BEGIN

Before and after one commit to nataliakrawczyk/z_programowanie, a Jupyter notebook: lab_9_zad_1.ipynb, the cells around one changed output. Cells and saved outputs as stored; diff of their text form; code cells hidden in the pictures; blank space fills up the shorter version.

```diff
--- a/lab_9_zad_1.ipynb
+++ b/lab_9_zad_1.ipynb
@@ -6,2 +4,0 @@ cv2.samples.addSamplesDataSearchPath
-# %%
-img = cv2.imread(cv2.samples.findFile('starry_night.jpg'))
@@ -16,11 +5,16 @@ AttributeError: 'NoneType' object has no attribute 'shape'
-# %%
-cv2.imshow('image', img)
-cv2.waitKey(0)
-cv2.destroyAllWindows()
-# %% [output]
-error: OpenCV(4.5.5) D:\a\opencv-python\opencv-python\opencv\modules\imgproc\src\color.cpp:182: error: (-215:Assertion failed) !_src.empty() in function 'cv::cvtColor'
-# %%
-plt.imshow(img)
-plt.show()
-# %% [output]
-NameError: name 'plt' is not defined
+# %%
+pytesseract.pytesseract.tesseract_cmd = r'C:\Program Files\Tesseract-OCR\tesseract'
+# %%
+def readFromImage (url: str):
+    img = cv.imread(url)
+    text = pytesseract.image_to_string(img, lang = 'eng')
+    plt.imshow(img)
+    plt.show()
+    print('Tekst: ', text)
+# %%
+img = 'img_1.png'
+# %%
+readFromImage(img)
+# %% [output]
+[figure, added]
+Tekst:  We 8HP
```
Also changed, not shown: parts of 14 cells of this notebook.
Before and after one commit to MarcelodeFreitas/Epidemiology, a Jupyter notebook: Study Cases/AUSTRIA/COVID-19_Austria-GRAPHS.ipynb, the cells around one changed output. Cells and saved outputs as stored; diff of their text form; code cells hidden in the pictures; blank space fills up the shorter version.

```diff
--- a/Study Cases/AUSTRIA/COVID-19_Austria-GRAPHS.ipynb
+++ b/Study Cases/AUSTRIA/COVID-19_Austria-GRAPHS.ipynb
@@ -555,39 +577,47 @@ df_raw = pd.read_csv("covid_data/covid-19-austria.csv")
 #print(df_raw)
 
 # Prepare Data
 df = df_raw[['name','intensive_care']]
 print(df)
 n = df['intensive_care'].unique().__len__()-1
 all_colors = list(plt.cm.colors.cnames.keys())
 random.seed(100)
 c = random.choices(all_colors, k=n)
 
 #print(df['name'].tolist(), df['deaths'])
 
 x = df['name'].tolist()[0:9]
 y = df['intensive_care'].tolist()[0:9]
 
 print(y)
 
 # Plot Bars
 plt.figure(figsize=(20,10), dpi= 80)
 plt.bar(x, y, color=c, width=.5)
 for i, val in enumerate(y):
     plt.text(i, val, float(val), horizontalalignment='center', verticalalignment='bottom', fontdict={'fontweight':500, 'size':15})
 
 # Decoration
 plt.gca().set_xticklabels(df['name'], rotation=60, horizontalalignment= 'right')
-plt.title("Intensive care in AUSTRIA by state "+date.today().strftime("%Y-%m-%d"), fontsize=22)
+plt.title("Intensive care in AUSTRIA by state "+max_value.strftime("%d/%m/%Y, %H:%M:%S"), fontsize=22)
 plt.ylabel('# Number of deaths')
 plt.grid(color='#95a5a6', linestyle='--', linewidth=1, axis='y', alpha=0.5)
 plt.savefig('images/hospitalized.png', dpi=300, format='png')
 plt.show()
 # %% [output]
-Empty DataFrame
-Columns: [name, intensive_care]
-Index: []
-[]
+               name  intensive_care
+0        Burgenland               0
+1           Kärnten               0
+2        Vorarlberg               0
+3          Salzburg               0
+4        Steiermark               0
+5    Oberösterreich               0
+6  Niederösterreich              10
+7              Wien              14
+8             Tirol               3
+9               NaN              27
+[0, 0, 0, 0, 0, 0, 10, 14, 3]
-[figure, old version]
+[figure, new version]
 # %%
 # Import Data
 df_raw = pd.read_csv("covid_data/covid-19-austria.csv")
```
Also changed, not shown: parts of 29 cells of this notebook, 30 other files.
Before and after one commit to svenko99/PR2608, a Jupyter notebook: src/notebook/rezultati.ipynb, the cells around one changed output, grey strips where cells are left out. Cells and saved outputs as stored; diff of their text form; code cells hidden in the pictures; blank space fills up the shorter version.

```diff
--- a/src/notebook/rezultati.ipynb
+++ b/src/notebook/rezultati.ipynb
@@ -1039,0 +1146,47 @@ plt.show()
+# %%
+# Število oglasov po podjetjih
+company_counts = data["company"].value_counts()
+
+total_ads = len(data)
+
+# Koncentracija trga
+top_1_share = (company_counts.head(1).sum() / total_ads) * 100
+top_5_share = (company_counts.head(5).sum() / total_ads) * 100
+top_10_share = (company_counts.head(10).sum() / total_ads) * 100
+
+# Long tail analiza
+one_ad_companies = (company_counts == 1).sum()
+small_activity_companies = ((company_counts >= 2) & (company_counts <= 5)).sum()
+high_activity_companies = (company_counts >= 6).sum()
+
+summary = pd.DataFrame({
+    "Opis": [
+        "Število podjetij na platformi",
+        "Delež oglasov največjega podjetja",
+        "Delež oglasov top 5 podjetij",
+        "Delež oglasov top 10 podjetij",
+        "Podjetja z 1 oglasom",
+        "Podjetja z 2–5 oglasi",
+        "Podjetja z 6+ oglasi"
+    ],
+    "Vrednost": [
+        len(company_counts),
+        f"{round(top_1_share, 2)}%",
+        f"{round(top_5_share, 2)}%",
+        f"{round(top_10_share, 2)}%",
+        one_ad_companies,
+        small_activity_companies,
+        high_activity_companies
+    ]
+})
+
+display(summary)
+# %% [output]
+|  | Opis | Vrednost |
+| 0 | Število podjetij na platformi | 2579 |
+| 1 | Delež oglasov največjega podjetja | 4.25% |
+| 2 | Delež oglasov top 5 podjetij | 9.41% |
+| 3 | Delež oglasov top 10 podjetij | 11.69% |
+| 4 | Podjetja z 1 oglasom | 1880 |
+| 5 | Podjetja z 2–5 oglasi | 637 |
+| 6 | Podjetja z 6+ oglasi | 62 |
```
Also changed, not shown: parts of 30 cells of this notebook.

END

▶ _ACTIVITY_
Please go through the data above and copy each line containing the word "figure".

▶ _FINAL ANSWER_
+[figure, added]
 plt.figure(figsize=(20,10), dpi= 80)
-[figure, old version]
+[figure, new version]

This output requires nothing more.